Backed once again by the considerable drum skills of Asgeir Mickelson (ex Borknagar, Spiral Architect) and bassist Lars K. Norberg (also of the long-inactive Spiral Architect), Ihsahn retains its foothold in the melodically-savvy ground established by angL gems like “Emancipation,” “Elevator,” and “Threnody.” Album opener “The Barren Lands” kicks things off with a shimmering, glorious riff that allows for Ihsahn and co. to set the table for what is to come, or so it seemed.
“A Grave Inversed” is where the man throws us some major curveballs in the form of saxophonist Jorgen Munkeby (Shining). Munkeby’s sax-work gives “A Grave Inversed” and album highpoint “Undercurrent” a free-form, jazzy feel that at first, feels strange, but subsequent listens help validate its inclusion. Credit Ishahn for taking an often-overlooked instrument and managing to conform it to his already wide-open sonic template. In fact, Munkeby’s saxophone makes Ihsahn even more unpredictable than before.
Elsewhere, gentle, sonorous tracks like “After,” the aforementioned “Undercurrent” and “Austere” move Ihshan further away from his BM beginnings, although the pounding “Heaven’s Black Sea” would suggest otherwise.

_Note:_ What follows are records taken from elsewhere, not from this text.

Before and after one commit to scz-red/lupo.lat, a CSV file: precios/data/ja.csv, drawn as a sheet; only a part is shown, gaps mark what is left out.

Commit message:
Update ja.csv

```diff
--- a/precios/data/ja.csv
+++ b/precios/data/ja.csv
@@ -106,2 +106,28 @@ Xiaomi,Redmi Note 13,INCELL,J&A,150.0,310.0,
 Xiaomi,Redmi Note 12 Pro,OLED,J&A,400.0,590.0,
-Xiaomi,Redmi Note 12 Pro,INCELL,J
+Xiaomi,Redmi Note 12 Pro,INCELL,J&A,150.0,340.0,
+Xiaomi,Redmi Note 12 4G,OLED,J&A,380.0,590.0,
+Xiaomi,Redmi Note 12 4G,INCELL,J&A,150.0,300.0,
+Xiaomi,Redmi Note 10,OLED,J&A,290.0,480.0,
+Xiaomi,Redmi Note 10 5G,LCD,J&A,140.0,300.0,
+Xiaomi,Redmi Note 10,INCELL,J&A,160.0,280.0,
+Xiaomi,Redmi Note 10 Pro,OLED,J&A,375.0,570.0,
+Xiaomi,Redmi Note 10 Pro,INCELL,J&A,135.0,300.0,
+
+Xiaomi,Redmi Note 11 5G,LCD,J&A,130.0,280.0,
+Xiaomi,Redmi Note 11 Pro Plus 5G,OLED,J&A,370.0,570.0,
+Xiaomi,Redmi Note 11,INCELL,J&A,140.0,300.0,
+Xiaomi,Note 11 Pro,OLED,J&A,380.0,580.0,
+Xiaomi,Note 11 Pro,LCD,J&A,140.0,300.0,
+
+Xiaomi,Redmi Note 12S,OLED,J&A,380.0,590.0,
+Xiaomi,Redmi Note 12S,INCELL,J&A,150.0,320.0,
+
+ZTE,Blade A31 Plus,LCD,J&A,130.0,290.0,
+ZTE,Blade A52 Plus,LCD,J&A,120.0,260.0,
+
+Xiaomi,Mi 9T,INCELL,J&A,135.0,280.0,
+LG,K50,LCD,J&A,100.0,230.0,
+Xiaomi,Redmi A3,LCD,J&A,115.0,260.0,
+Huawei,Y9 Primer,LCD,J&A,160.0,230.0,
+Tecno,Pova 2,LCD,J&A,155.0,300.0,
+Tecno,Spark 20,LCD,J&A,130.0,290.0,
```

At first glance, After isn’t the satisfying body of work that angL was. Granted, there’s a lot more to swallow with this one, so credit Ihsahn for expanding his boundaries once again. The man is never at a loss for good ideas, thus, rendering his solo career as exciting as his halcyon days with Emperor, which begs to ask: has an extreme metal solo career been this successful? Methinks not.
(This content originally appeared on Blistering.com)